Twining, James - 'The Geneva Deception'
THE GENEVA DECEPTION is a cleverly written, fast-paced book by James Twining and one of a series featuring Tom Kirk - a reformed art thief. The idea for the story is based on a real-life raid on a bonded warehouse in Geneva that revealed millions of pounds worth of stolen artifacts. Interestingly, all of the places, art and artists in the book are also real and accurately described, including a painting that was stolen more than 40 years ago, and is still unaccounted for, that forms the central focus of the story. This only adds to the tension and realism in the plot.

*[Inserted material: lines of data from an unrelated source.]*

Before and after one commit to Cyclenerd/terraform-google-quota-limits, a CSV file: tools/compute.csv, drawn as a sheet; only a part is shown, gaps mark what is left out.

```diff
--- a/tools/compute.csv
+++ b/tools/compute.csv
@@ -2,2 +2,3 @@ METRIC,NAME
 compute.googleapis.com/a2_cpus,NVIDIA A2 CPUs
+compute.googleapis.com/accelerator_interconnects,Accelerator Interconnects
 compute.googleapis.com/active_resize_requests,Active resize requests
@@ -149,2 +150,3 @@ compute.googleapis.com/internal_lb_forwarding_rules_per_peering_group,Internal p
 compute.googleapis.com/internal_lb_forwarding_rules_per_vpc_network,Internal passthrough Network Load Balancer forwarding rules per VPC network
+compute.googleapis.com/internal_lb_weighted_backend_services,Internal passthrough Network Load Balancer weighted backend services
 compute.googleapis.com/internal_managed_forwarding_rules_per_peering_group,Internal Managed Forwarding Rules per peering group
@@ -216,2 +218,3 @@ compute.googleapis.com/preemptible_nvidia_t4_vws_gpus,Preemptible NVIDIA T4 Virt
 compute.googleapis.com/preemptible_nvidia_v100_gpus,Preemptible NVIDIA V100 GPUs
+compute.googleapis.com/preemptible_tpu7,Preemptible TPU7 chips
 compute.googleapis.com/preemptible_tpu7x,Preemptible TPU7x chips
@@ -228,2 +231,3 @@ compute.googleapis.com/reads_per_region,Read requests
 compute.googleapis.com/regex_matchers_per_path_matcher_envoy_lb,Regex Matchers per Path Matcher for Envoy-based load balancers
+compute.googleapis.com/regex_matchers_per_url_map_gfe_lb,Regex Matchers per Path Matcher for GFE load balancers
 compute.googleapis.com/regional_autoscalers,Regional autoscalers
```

The story is set mostly in Italy, with brief forays into the USA and Switzerland as well. It starts in Rome, with the discovery of two rather gruesome murders in quick succession - and then a third one shortly after that. There seems to be a link between the murders and pretty soon Lieutenant Allegra Damico is up to her neck in the case. She finds out far too much and someone in charge, who wants to stop the truth from being exposed, pins another murder on her in order to flush her out and stop her.

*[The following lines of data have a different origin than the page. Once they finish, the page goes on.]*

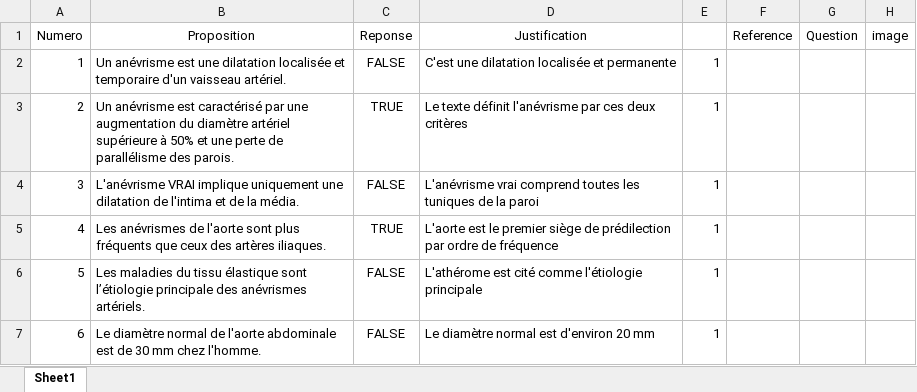
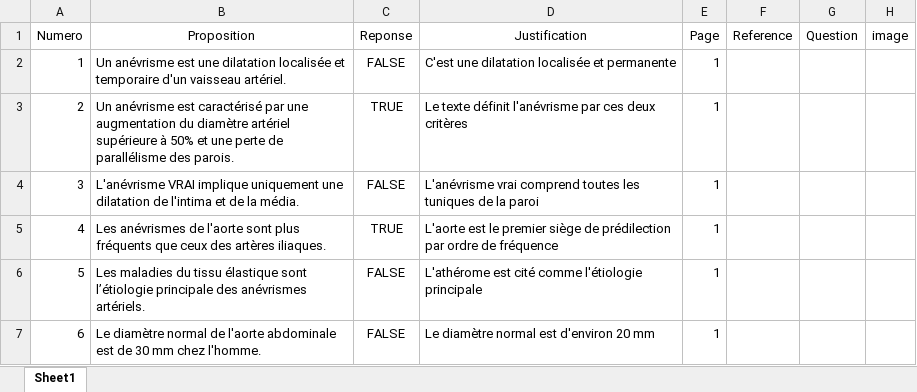
Before and after one commit to BossDeLaNature/Site-Web, an Excel workbook: Cardiologie/Excel/cardio_9.xlsx, sheet Sheet1, drawn as a sheet; only a part is shown; values as stored, in another font and other column widths than the file's, no borders; the diff names each change by its address in the sheet, - before the commit and + after, or states it on an @@ line.

```diff
--- a/Cardiologie/Excel/cardio_9.xlsx (sheet Sheet1)
+++ b/Cardiologie/Excel/cardio_9.xlsx (sheet Sheet1)
-E1: (empty)
+E1: Page
```
Also changed, not shown: 1 other file.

Meanwhile, Tom Kirk is in the USA for his grandfather’s funeral. He is persuaded to help an old FBI friend with the recovery of a stolen painting and grudgingly obliges, only to be in the frame for murder himself when his friend gets shot by a sniper. Kirk escapes from the clutches of the FBI and flees to Italy to get to the bottom of things.
Kirk and Allegra bump into each other in the house of a suspect that is common to both of their cases. It doesn’t take them long to determine that their cases are linked far more closely than this, so they join forces and work together: uncovering a whole world of smuggling, theft, fraud and deception in the process.
All in all, this was a most enjoyable read and an ideal book to curl up on the sofa with now that the nights are drawing in. I finished this book in three days and am feeling rather flat now that it is over. Some parts of the plot were quite straightforward, while others required some thought to fit together correctly. It was impossible to guess the ending, and its rather clever twist leaves you with more questions than answers - just how I like it!
I am very tempted to start from the beginning with this series about Tom Kirk and get to know him a little better. James Twining could well be added to my favourites for this year.
Amanda C M Gillies, Scotland